* Work item
Where a line of the records contains the word "Rate", show that line.

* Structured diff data
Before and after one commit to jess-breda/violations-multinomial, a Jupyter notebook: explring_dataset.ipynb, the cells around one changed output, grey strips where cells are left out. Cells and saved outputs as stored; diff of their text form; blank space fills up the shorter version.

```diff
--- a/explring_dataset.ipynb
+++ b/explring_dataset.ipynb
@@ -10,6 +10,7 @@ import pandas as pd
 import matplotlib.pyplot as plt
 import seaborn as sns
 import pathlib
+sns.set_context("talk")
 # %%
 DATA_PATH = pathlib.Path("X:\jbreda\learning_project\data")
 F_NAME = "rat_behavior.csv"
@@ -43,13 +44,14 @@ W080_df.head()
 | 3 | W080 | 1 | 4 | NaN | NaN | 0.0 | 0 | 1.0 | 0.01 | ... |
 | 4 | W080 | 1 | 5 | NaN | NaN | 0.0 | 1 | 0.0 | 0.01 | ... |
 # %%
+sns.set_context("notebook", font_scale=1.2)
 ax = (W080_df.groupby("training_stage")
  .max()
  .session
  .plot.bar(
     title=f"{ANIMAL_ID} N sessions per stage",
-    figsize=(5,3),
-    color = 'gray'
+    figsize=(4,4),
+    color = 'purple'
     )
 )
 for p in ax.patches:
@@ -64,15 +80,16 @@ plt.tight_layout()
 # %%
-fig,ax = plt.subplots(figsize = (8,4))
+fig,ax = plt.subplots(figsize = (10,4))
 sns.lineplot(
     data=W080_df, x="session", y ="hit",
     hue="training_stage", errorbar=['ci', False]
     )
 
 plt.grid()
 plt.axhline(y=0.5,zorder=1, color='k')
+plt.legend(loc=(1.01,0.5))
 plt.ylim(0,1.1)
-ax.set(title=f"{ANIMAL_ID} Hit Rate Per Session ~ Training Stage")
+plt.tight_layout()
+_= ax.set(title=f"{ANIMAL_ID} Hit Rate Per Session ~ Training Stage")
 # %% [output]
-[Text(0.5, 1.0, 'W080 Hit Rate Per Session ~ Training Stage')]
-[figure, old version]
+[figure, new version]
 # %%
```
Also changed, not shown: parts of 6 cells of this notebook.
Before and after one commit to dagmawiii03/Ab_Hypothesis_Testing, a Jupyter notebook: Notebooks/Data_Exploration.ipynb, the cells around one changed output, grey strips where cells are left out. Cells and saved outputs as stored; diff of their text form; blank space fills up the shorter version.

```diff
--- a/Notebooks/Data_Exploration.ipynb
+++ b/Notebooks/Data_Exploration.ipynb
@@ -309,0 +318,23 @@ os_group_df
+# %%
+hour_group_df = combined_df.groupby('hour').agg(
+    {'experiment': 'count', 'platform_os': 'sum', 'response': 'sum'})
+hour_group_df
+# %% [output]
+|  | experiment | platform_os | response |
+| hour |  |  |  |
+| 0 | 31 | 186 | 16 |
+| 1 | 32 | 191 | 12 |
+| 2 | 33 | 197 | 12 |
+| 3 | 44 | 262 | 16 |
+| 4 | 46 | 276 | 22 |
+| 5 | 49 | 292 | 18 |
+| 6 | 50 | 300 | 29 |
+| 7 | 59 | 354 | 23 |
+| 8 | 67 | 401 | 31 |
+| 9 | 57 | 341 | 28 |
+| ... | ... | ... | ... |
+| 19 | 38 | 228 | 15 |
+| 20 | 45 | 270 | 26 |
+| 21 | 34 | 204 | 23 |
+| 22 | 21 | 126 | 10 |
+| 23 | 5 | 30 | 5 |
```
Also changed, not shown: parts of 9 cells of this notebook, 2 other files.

* The completed task
-ax.set(title=f"{ANIMAL_ID} Hit Rate Per Session ~ Training Stage")
+_= ax.set(title=f"{ANIMAL_ID} Hit Rate Per Session ~ Training Stage")
-[Text(0.5, 1.0, 'W080 Hit Rate Per Session ~ Training Stage')]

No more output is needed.